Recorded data
----------

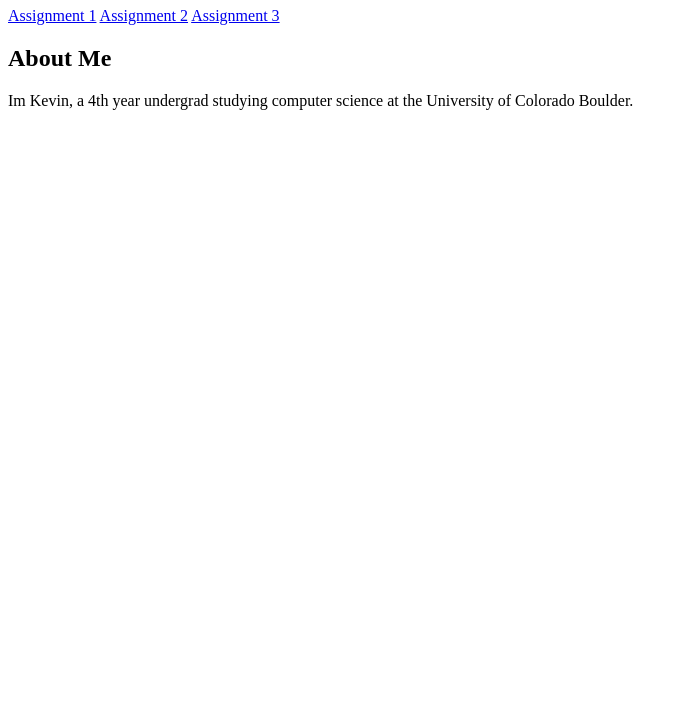
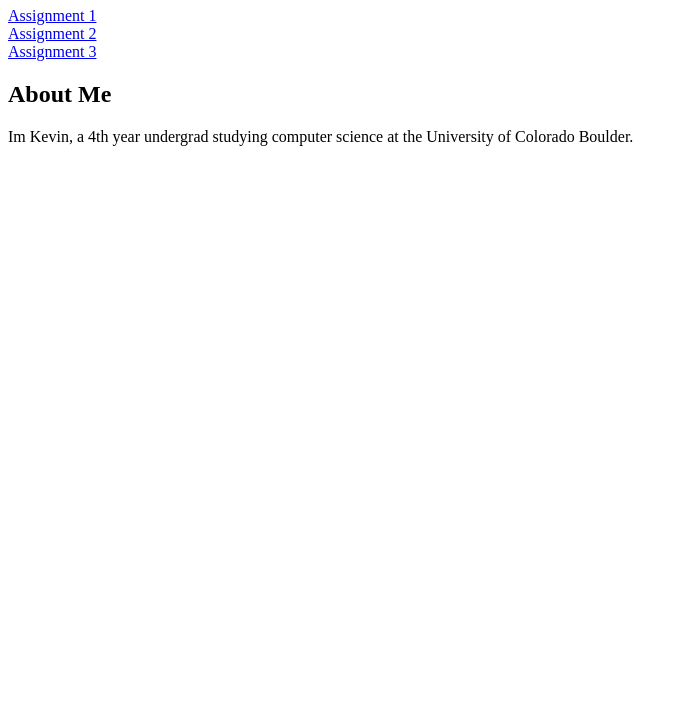
Before and after one commit to keviny679/CSCI3150-Lab1, a plain HTML site: page index.html in a window 1280 px wide. Shown: the part 73-800 px from the top of the page, without its empty margins (0-688 px from the left). Drawn offline with Linux system fonts and the light colour scheme.

Commit message:
added breaks

```diff
--- a/index.html
+++ b/index.html
@@ -11,9 +11,9 @@
     </header>
 
     <nav>
-        <a href="#assignment1">Assignment 1</a>
-        <a href="#assignment2">Assignment 2</a>
-        <a href="#assignment3">Assignment 3</a>
+        <a href="#assignment1">Assignment 1</a> <br>
+        <a href="#assignment2">Assignment 2</a> <br>
+        <a href="#assignment3">Assignment 3</a> <br>
     </nav>
 
     <main>
```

----------

→ THE TASK: Omit the pictures, then set down all the remaining data exactly as given.

→ ANSWER TO THIS EXERCISE:
Before and after one commit to keviny679/CSCI3150-Lab1, a plain HTML site: page index.html in a window 1280 px wide. Shown: the part 73-800 px from the top of the page, without its empty margins (0-688 px from the left). Drawn offline with Linux system fonts and the light colour scheme.

Commit message:
added breaks

```diff
--- a/index.html
+++ b/index.html
@@ -11,9 +11,9 @@
     </header>
 
     <nav>
-        <a href="#assignment1">Assignment 1</a>
-        <a href="#assignment2">Assignment 2</a>
-        <a href="#assignment3">Assignment 3</a>
+        <a href="#assignment1">Assignment 1</a> <br>
+        <a href="#assignment2">Assignment 2</a> <br>
+        <a href="#assignment3">Assignment 3</a> <br>
     </nav>
 
     <main>
```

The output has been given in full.